Task:
From the entries, filter out every line that lacks "mxPoint" and copy the rest.

Data supplied:
━━━━━━━━━━━━━━━━

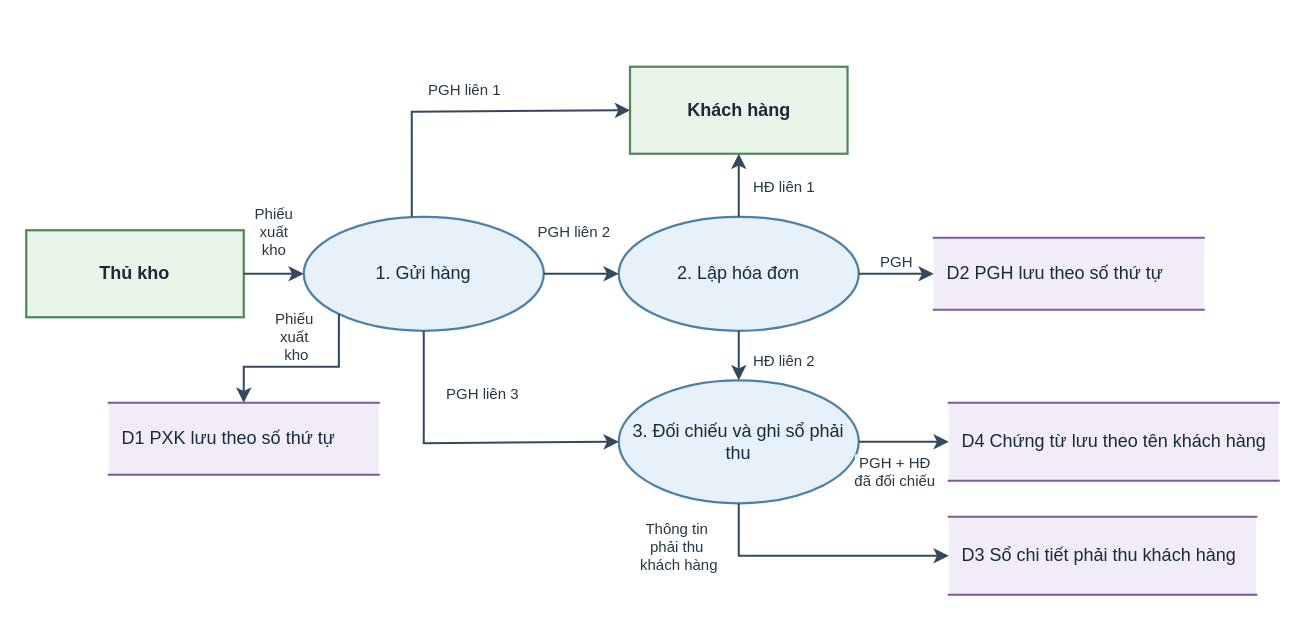
The draw.io diagram assets/drawio/04_fresh_fruit_dfd.drawio in saigonbaddielover/thtrang, before the edit. Source tidied: cells renumbered, new cells numbered last; positions are measured from the earlier drawing's top-left corner, leaving out a move shared by most shapes. Both pictures are drawn from the tidied source at 150%, with x=0, y=0 at pixel (26, 66).
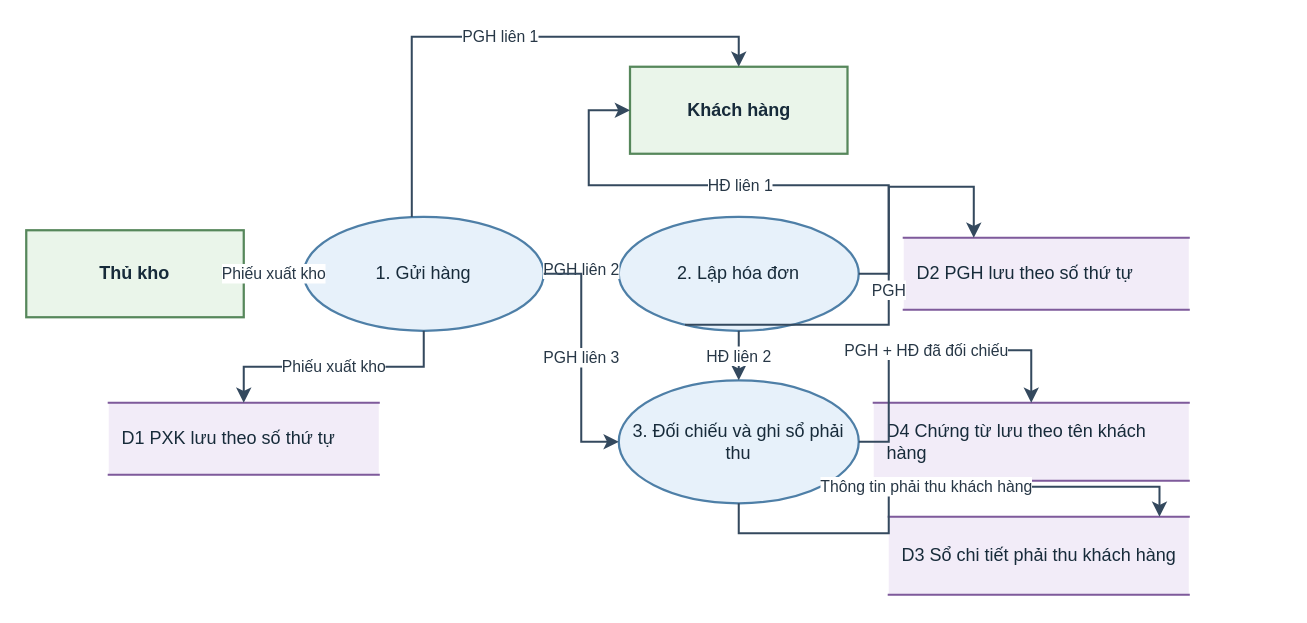
Above is the later version.

The change refers to these unchanged cells:
```xml
<mxCell id="2" value="Thủ kho" style="rounded=0;html=1;whiteSpace=wrap;fontFamily=Arial;align=center;verticalAlign=middle;fontColor=#172B3A; fontSize=11;fontStyle=1;spacing=5;fillColor=#EAF5EA;strokeColor=#56875B;strokeWidth=1.5;" parent="1" vertex="1">
  <mxGeometry y="109" width="145" height="58" as="geometry" />
</mxCell>
<mxCell id="3" value="Khách hàng" style="rounded=0;html=1;whiteSpace=wrap;fontFamily=Arial;align=center;verticalAlign=middle;fontColor=#172B3A; fontSize=11;fontStyle=1;spacing=5;fillColor=#EAF5EA;strokeColor=#56875B;strokeWidth=1.5;" parent="1" vertex="1">
  <mxGeometry x="402.5" width="145" height="58" as="geometry" />
</mxCell>
<mxCell id="4" value="1. Gửi hàng" style="shape=ellipse;perimeter=ellipsePerimeter;html=1;whiteSpace=wrap;fontFamily=Arial;align=center;verticalAlign=middle;fontColor=#172B3A; fontSize=11;spacing=5;fillColor=#E7F1FA;strokeColor=#4E7FA7;strokeWidth=1.5;" parent="1" vertex="1">
  <mxGeometry x="185" y="100" width="160" height="76" as="geometry" />
</mxCell>
<mxCell id="5" value="2. Lập hóa đơn" style="shape=ellipse;perimeter=ellipsePerimeter;html=1;whiteSpace=wrap;fontFamily=Arial;align=center;verticalAlign=middle;fontColor=#172B3A; fontSize=11;spacing=5;fillColor=#E7F1FA;strokeColor=#4E7FA7;strokeWidth=1.5;" parent="1" vertex="1">
  <mxGeometry x="395" y="100" width="160" height="76" as="geometry" />
</mxCell>
<mxCell id="6" value="3. Đối chiếu và ghi sổ phải thu" style="shape=ellipse;perimeter=ellipsePerimeter;html=1;whiteSpace=wrap;fontFamily=Arial;align=center;verticalAlign=middle;fontColor=#172B3A; fontSize=11;spacing=5;fillColor=#E7F1FA;strokeColor=#4E7FA7;strokeWidth=1.5;" parent="1" vertex="1">
  <mxGeometry x="395" y="209" width="160" height="82" as="geometry" />
</mxCell>
```

Diff of the diagram source:
```diff
@@
-    <mxCell id="7" value="D1  PXK lưu theo số thứ tự" style="shape=partialRectangle;right=0;left=0;html=1;whiteSpace=wrap;fontFamily=Arial;align=center;verticalAlign=middle;fontColor=#172B3A; fontSize=10;align=left;spacingLeft=7;spacingRight=4;fillColor=#F2ECF8;strokeColor=#7E5A9B;strokeWidth=1.4;" parent="1" vertex="1">
+    <mxCell id="7" value="D1  PXK lưu theo số thứ tự" style="shape=partialRectangle;right=0;left=0;html=1;whiteSpace=wrap;fontFamily=Arial;align=center;verticalAlign=middle;fontColor=#172B3A; fontSize=10.5;align=left;spacingLeft=7;spacingRight=4;fillColor=#F2ECF8;strokeColor=#7E5A9B;strokeWidth=1.4;" parent="1" vertex="1">
       <mxGeometry x="55" y="224" width="180" height="48" as="geometry" />
     </mxCell>
-    <mxCell id="8" value="D2  PGH lưu theo số thứ tự" style="shape=partialRectangle;right=0;left=0;html=1;whiteSpace=wrap;fontFamily=Arial;align=center;verticalAlign=middle;fontColor=#172B3A; fontSize=10;align=left;spacingLeft=7;spacingRight=4;fillColor=#F2ECF8;strokeColor=#7E5A9B;strokeWidth=1.4;" parent="1" vertex="1">
-      <mxGeometry x="605" y="114" width="180" height="48" as="geometry" />
+    <mxCell id="8" value="D2  PGH lưu theo số thứ tự" style="shape=partialRectangle;right=0;left=0;html=1;whiteSpace=wrap;fontFamily=Arial;align=center;verticalAlign=middle;fontColor=#172B3A; fontSize=10.5;align=left;spacingLeft=7;spacingRight=4;fillColor=#F2ECF8;strokeColor=#7E5A9B;strokeWidth=1.4;" parent="1" vertex="1">
+      <mxGeometry x="585" y="114" width="190" height="48" as="geometry" />
     </mxCell>
-    <mxCell id="9" value="D3  Sổ chi tiết phải thu khách hàng" style="shape=partialRectangle;right=0;left=0;html=1;whiteSpace=wrap;fontFamily=Arial;align=center;verticalAlign=middle;fontColor=#172B3A; fontSize=10;align=left;spacingLeft=7;spacingRight=4;fillColor=#F2ECF8;strokeColor=#7E5A9B;strokeWidth=1.4;" parent="1" vertex="1">
-      <mxGeometry x="615" y="300" width="205" height="52" as="geometry" />
+    <mxCell id="9" value="D3  Sổ chi tiết phải thu khách hàng" style="shape=partialRectangle;right=0;left=0;html=1;whiteSpace=wrap;fontFamily=Arial;align=center;verticalAlign=middle;fontColor=#172B3A; fontSize=10.5;align=left;spacingLeft=7;spacingRight=4;fillColor=#F2ECF8;strokeColor=#7E5A9B;strokeWidth=1.4;" parent="1" vertex="1">
+      <mxGeometry x="575" y="300" width="200" height="52" as="geometry" />
     </mxCell>
-    <mxCell id="10" value="D4  Chứng từ lưu theo tên khách hàng" style="shape=partialRectangle;right=0;left=0;html=1;whiteSpace=wrap;fontFamily=Arial;align=center;verticalAlign=middle;fontColor=#172B3A; fontSize=10;align=left;spacingLeft=7;spacingRight=4;fillColor=#F2ECF8;strokeColor=#7E5A9B;strokeWidth=1.4;" parent="1" vertex="1">
-      <mxGeometry x="615" y="224" width="220" height="52" as="geometry" />
+    <mxCell id="10" value="D4  Chứng từ lưu theo tên khách hàng" style="shape=partialRectangle;right=0;left=0;html=1;whiteSpace=wrap;fontFamily=Arial;align=center;verticalAlign=middle;fontColor=#172B3A; fontSize=10.5;align=left;spacingLeft=7;spacingRight=4;fillColor=#F2ECF8;strokeColor=#7E5A9B;strokeWidth=1.4;" parent="1" vertex="1">
+      <mxGeometry x="565" y="224" width="210" height="52" as="geometry" />
     </mxCell>
-    <mxCell id="11" value="Phiếu&lt;div&gt;xuất&lt;/div&gt;&lt;div&gt;kho&lt;/div&gt;" style="edgeStyle=orthogonalEdgeStyle;rounded=0;jettySize=auto;html=1;fontFamily=Arial;fontSize=10;fontColor=#273746;labelBackgroundColor=#FFFFFF;strokeColor=#34495E;strokeWidth=1.35;endArrow=classic;endFill=1;exitX=1;exitY=0.5;entryX=0;entryY=0.5;" parent="1" edge="1" source="2" target="4">
-      <mxGeometry y="28" relative="1" as="geometry" />
+    <mxCell id="11" value="Phiếu xuất kho" style="edgeStyle=orthogonalEdgeStyle;rounded=0;jettySize=auto;html=1;fontFamily=Arial;fontSize=10.5;fontColor=#273746;labelBackgroundColor=#FFFFFF;strokeColor=#34495E;strokeWidth=1.35;endArrow=classic;endFill=1;exitX=1;exitY=0.5;entryX=0;entryY=0.5;" parent="1" edge="1" source="2" target="4">
+      <mxGeometry relative="1" as="geometry" />
     </mxCell>
-    <mxCell id="12" value="PGH liên 1" style="edgeStyle=orthogonalEdgeStyle;rounded=0;jettySize=auto;html=1;fontFamily=Arial;fontSize=10;fontColor=#273746;labelBackgroundColor=#FFFFFF;strokeColor=#34495E;strokeWidth=1.35;endArrow=classic;endFill=1;exitX=0.45;exitY=0;entryX=0;entryY=0.5;entryDx=0;entryDy=0;" parent="1" edge="1" source="4" target="3">
-      <mxGeometry x="-0.03" y="15" relative="1" as="geometry">
-        <Array as="points">
-          <mxPoint x="257.2" y="30" />
-          <mxPoint x="402.5" y="30" />
-        </Array>
-      </mxGeometry>
+    <mxCell id="12" value="PGH liên 1" style="edgeStyle=orthogonalEdgeStyle;rounded=0;jettySize=auto;html=1;fontFamily=Arial;fontSize=10.5;fontColor=#273746;labelBackgroundColor=#FFFFFF;strokeColor=#34495E;strokeWidth=1.35;endArrow=classic;endFill=1;exitX=0.45;exitY=0;entryX=0.5;entryY=0;" parent="1" edge="1" source="4" target="3">
+      <mxGeometry relative="1" as="geometry" />
     </mxCell>
-    <mxCell id="13" value="PGH liên 2" style="edgeStyle=orthogonalEdgeStyle;rounded=0;jettySize=auto;html=1;fontFamily=Arial;fontSize=10;fontColor=#273746;labelBackgroundColor=#FFFFFF;strokeColor=#34495E;strokeWidth=1.35;endArrow=classic;endFill=1;exitX=1;exitY=0.5;entryX=0;entryY=0.5;exitDx=0;exitDy=0;entryDx=0;entryDy=0;" parent="1" edge="1" source="4" target="5">
-      <mxGeometry x="-0.2" y="28" relative="1" as="geometry" />
+    <mxCell id="13" value="PGH liên 2" style="edgeStyle=orthogonalEdgeStyle;rounded=0;jettySize=auto;html=1;fontFamily=Arial;fontSize=10.5;fontColor=#273746;labelBackgroundColor=#FFFFFF;strokeColor=#34495E;strokeWidth=1.35;endArrow=classic;endFill=1;exitX=1;exitY=0.45;entryX=0;entryY=0.45;" parent="1" edge="1" source="4" target="5">
+      <mxGeometry relative="1" as="geometry" />
     </mxCell>
-    <mxCell id="14" value="PGH liên 3" style="edgeStyle=orthogonalEdgeStyle;rounded=0;jettySize=auto;html=1;fontFamily=Arial;fontSize=10;fontColor=#273746;labelBackgroundColor=#FFFFFF;strokeColor=#34495E;strokeWidth=1.35;endArrow=classic;endFill=1;exitX=0.5;exitY=1;exitDx=0;exitDy=0;entryX=0;entryY=0.5;entryDx=0;entryDy=0;" parent="1" edge="1" source="4" target="6">
-      <mxGeometry x="0.11" y="33" relative="1" as="geometry">
-        <Array as="points">
-          <mxPoint x="265" y="251" />
-        </Array>
-      </mxGeometry>
+    <mxCell id="14" value="PGH liên 3" style="edgeStyle=orthogonalEdgeStyle;rounded=0;jettySize=auto;html=1;fontFamily=Arial;fontSize=10.5;fontColor=#273746;labelBackgroundColor=#FFFFFF;strokeColor=#34495E;strokeWidth=1.35;endArrow=classic;endFill=1;exitX=1;exitY=0.5;entryX=0;entryY=0.5;" parent="1" edge="1" source="4" target="6">
+      <mxGeometry relative="1" as="geometry" />
     </mxCell>
-    <mxCell id="15" value="Phiếu&amp;nbsp;&lt;div&gt;xuất&amp;nbsp;&lt;/div&gt;&lt;div&gt;kho&lt;/div&gt;" style="edgeStyle=orthogonalEdgeStyle;rounded=0;jettySize=auto;html=1;fontFamily=Arial;fontSize=10;fontColor=#273746;labelBackgroundColor=#FFFFFF;strokeColor=#34495E;strokeWidth=1.35;endArrow=classic;endFill=1;entryX=0.5;entryY=0;exitX=0;exitY=1;exitDx=0;exitDy=0;" parent="1" edge="1" source="4" target="7">
-      <mxGeometry x="0.04" y="-20" relative="1" as="geometry" />
+    <mxCell id="15" value="Phiếu xuất kho" style="edgeStyle=orthogonalEdgeStyle;rounded=0;jettySize=auto;html=1;fontFamily=Arial;fontSize=10.5;fontColor=#273746;labelBackgroundColor=#FFFFFF;strokeColor=#34495E;strokeWidth=1.35;endArrow=classic;endFill=1;exitX=0.5;exitY=1;entryX=0.5;entryY=0;" parent="1" edge="1" source="4" target="7">
+      <mxGeometry relative="1" as="geometry" />
     </mxCell>
-    <mxCell id="16" value="HĐ liên 1" style="edgeStyle=orthogonalEdgeStyle;rounded=0;jettySize=auto;html=1;fontFamily=Arial;fontSize=10;fontColor=#273746;labelBackgroundColor=#FFFFFF;strokeColor=#34495E;strokeWidth=1.35;endArrow=classic;endFill=1;exitX=0.5;exitY=0;exitDx=0;exitDy=0;entryX=0.5;entryY=1;entryDx=0;entryDy=0;" parent="1" edge="1" source="5" target="3">
-      <mxGeometry x="-0.05" y="-30" relative="1" as="geometry">
-        <Array as="points">
-          <mxPoint x="475" y="80" />
-          <mxPoint x="475" y="80" />
-        </Array>
-      </mxGeometry>
+    <mxCell id="16" value="HĐ liên 1" style="edgeStyle=orthogonalEdgeStyle;rounded=0;jettySize=auto;html=1;fontFamily=Arial;fontSize=10.5;fontColor=#273746;labelBackgroundColor=#FFFFFF;strokeColor=#34495E;strokeWidth=1.35;endArrow=classic;endFill=1;exitX=1;exitY=0.5;entryX=0;entryY=0.5;" parent="1" edge="1" source="5" target="3">
+      <mxGeometry relative="1" as="geometry" />
     </mxCell>
-    <mxCell id="17" value="HĐ liên 2" style="edgeStyle=orthogonalEdgeStyle;rounded=0;jettySize=auto;html=1;fontFamily=Arial;fontSize=10;fontColor=#273746;labelBackgroundColor=#FFFFFF;strokeColor=#34495E;strokeWidth=1.35;endArrow=classic;endFill=1;exitX=0.5;exitY=1;entryX=0.5;entryY=0;entryDx=0;entryDy=0;exitDx=0;exitDy=0;" parent="1" edge="1" source="5" target="6">
-      <mxGeometry x="0.23" y="30" relative="1" as="geometry">
-        <Array as="points">
-          <mxPoint x="475" y="200" />
-          <mxPoint x="475" y="200" />
-        </Array>
-      </mxGeometry>
+    <mxCell id="17" value="HĐ liên 2" style="edgeStyle=orthogonalEdgeStyle;rounded=0;jettySize=auto;html=1;fontFamily=Arial;fontSize=10.5;fontColor=#273746;labelBackgroundColor=#FFFFFF;strokeColor=#34495E;strokeWidth=1.35;endArrow=classic;endFill=1;exitX=0.5;exitY=1;entryX=0.5;entryY=0;" parent="1" edge="1" source="5" target="6">
+      <mxGeometry relative="1" as="geometry" />
     </mxCell>
-    <mxCell id="18" value="PGH" style="edgeStyle=orthogonalEdgeStyle;rounded=0;jettySize=auto;html=1;fontFamily=Arial;fontSize=10;fontColor=#273746;labelBackgroundColor=#FFFFFF;strokeColor=#34495E;strokeWidth=1.35;endArrow=classic;endFill=1;exitX=1;exitY=0.5;exitDx=0;exitDy=0;entryX=0;entryY=0.5;entryDx=0;entryDy=0;" parent="1" edge="1" source="5" target="8">
-      <mxGeometry y="8" relative="1" as="geometry">
-        <Array as="points">
-          <mxPoint x="585" y="138" />
-          <mxPoint x="585" y="138" />
-        </Array>
-      </mxGeometry>
+    <mxCell id="18" value="PGH" style="edgeStyle=orthogonalEdgeStyle;rounded=0;jettySize=auto;html=1;fontFamily=Arial;fontSize=10.5;fontColor=#273746;labelBackgroundColor=#FFFFFF;strokeColor=#34495E;strokeWidth=1.35;endArrow=classic;endFill=1;exitX=0.25;exitY=1;entryX=0.245667;entryY=0;" parent="1" edge="1" source="5" target="8">
+      <mxGeometry relative="1" as="geometry" />
     </mxCell>
-    <mxCell id="19" value="Thông tin&amp;nbsp;&lt;div&gt;phải thu&amp;nbsp;&lt;div&gt;khách hàng&lt;/div&gt;&lt;/div&gt;" style="edgeStyle=orthogonalEdgeStyle;rounded=0;jettySize=auto;html=1;fontFamily=Arial;fontSize=10;fontColor=#273746;labelBackgroundColor=#FFFFFF;strokeColor=#34495E;strokeWidth=1.35;endArrow=classic;endFill=1;exitX=0.5;exitY=1;exitDx=0;exitDy=0;entryX=0;entryY=0.5;entryDx=0;entryDy=0;" parent="1" edge="1" source="6" target="9">
-      <mxGeometry x="-0.67" y="-40" relative="1" as="geometry">
-        <Array as="points">
-          <mxPoint x="475" y="326" />
-        </Array>
-      </mxGeometry>
+    <mxCell id="19" value="Thông tin phải thu khách hàng" style="edgeStyle=orthogonalEdgeStyle;rounded=0;jettySize=auto;html=1;fontFamily=Arial;fontSize=10.5;fontColor=#273746;labelBackgroundColor=#FFFFFF;strokeColor=#34495E;strokeWidth=1.35;endArrow=classic;endFill=1;exitX=0.5;exitY=1;entryX=0.902439;entryY=0;" parent="1" edge="1" source="6" target="9">
+      <mxGeometry relative="1" as="geometry" />
     </mxCell>
-    <mxCell id="20" value="PGH + HĐ&lt;div&gt;đã đối chiếu&lt;/div&gt;" style="edgeStyle=orthogonalEdgeStyle;rounded=0;jettySize=auto;html=1;fontFamily=Arial;fontSize=10;fontColor=#273746;labelBackgroundColor=#FFFFFF;strokeColor=#34495E;strokeWidth=1.35;endArrow=classic;endFill=1;exitX=1;exitY=0.5;exitDx=0;exitDy=0;entryX=0;entryY=0.5;entryDx=0;entryDy=0;" parent="1" edge="1" source="6" target="10">
-      <mxGeometry x="-0.2" y="-20" relative="1" as="geometry" />
+    <mxCell id="20" value="PGH + HĐ đã đối chiếu" style="edgeStyle=orthogonalEdgeStyle;rounded=0;jettySize=auto;html=1;fontFamily=Arial;fontSize=10.5;fontColor=#273746;labelBackgroundColor=#FFFFFF;strokeColor=#34495E;strokeWidth=1.35;endArrow=classic;endFill=1;exitX=1;exitY=0.5;entryX=0.5;entryY=0;" parent="1" edge="1" source="6" target="10">
+      <mxGeometry relative="1" as="geometry" />
     </mxCell>
```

━━━━━━━━━━━━━━━━

Exercise response:
-          <mxPoint x="257.2" y="30" />
-          <mxPoint x="402.5" y="30" />
-          <mxPoint x="265" y="251" />
-          <mxPoint x="475" y="80" />
-          <mxPoint x="475" y="80" />
-          <mxPoint x="475" y="200" />
-          <mxPoint x="475" y="200" />
-          <mxPoint x="585" y="138" />
-          <mxPoint x="585" y="138" />
-          <mxPoint x="475" y="326" />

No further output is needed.